This is emphatically not how I imagine Harry Dresden...
Storm Front is a very entertaining read, and I shall actually be rather sorry to finish it next week (balance that against how eager I am to be getting on with the story, though). Here are my answers to Carl's questions:
1. What are your thoughts on the pop culture references Butcher includes in his work, largely coming from Harry himself?
Um...gosh...were there? Perhaps, being English, I just failed to recognise them! Shall have to see what other people think...
2. As I finished part two of Storm Front I realized that each section of the book thus far feels like a distinct act in a three act story arc. How do you compare the events in this second section of the book with what happened it part one? Is there a mood or theme or such that you feel is embodied by part two of Harry's adventures?
This section gets really intense - we reached a real high pitch at the end of chapter nine, with Harry's visit to Bianca, and we've just got to another real cliffhanger, and another death. I don't think it's cheating to say that I looked at the start of the next chapter and the first sentence was "Have you ever known despair?" - which seems exactly right, given Harry's situation. Things are really, really bad, and there's meeting the White Council still to come.
3. One of many things Jim Butcher demonstrates in Storm Front is a healthy sense of humor. Share with us your thoughts on one (or more) of the humorous moments in the story thus far.
You've got to laugh at the shower scene - he's not just naked, he's soapy! And then there's an "accident" with a love potion! (I do hope in the TV series he was at least wearing a towel, I'm getting quite maiden-auntish these days.) I think we can expect that, whenever Bob's involved, things are going to go wrong, probably hilariously so.
4. Our hero Harry had disastrous interactions with the women in his life in section two of the book (four by my count). For first time readers, were you surprised by any of these and what are your thoughts? For those who've read the books before, had you forgotten about any of these? If so, or even if not, share your thoughts on Harry's luck with women.
Poor Harry, I'm afraid he's going to turn out to be one of those guys women like to talk to, while they fall in love with someone else. And he's doomed, really - whoever hard of a hard-boiled hero with a comfortable domestic life?

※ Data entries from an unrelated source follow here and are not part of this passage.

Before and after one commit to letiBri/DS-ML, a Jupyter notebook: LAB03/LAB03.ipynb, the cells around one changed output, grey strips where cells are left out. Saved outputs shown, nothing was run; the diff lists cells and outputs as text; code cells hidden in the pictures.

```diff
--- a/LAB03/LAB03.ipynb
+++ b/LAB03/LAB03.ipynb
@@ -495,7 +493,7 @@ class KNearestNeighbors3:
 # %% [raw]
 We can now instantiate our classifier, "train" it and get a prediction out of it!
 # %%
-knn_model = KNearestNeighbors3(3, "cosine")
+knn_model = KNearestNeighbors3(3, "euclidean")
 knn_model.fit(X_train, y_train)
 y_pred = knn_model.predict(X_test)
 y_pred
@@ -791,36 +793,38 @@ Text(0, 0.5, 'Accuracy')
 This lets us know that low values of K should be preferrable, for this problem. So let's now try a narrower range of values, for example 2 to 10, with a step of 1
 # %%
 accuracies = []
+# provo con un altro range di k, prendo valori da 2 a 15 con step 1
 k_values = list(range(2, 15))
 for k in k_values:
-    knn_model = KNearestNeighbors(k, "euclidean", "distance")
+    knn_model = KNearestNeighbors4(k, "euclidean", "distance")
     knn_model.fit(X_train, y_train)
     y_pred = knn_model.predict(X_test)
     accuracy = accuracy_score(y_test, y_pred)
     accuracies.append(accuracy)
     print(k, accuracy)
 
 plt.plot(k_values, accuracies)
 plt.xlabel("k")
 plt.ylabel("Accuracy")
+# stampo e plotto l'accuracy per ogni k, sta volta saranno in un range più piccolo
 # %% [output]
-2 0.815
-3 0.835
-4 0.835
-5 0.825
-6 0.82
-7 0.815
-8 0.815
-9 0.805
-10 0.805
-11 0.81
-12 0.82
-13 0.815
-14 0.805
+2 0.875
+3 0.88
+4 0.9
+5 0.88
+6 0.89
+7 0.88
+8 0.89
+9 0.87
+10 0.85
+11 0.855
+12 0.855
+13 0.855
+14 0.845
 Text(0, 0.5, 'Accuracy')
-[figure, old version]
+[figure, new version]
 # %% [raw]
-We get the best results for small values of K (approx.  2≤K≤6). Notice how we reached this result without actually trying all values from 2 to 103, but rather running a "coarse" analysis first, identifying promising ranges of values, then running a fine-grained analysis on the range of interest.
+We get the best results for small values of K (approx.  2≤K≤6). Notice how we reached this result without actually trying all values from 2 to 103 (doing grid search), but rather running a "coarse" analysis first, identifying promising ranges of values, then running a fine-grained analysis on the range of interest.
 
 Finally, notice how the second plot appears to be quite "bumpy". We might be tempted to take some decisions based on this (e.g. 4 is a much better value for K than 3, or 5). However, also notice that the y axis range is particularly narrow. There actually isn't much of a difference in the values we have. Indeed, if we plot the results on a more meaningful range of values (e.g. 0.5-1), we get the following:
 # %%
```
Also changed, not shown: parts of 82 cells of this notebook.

5. A few other popular characters have been brought up in the first round of discussion about Storm Front. What books, films, tv shows, etc. does this story/these characters call to mind and why?
I'm probably a bit short on cultural references here, but I'm not surprised that Firefly came up, because Harry has quite a bit in common with Mal (not being good with women, in particular). But Philip Marlowe's an obvious literary precedent. And I would guess that maybe there's a hint in the series title The Dresden Files that Jim Butcher might have a soft spot for The Rockford Files?
6. For new readers, what is your overall assessment of the story thus far? For re-readers, what have you picked up on this time that you either forgot about or don't remember seeing from your first trip through the book?
I'm managed to forget most of the detail, which is great, because I'm enjoying it all over again. I'd especially forgotten how different the vampires are here - it makes them extra threatening, because they seem really alien. I'm curious, too, about where Harry would draw the line at using his power if it weren't for the White Council.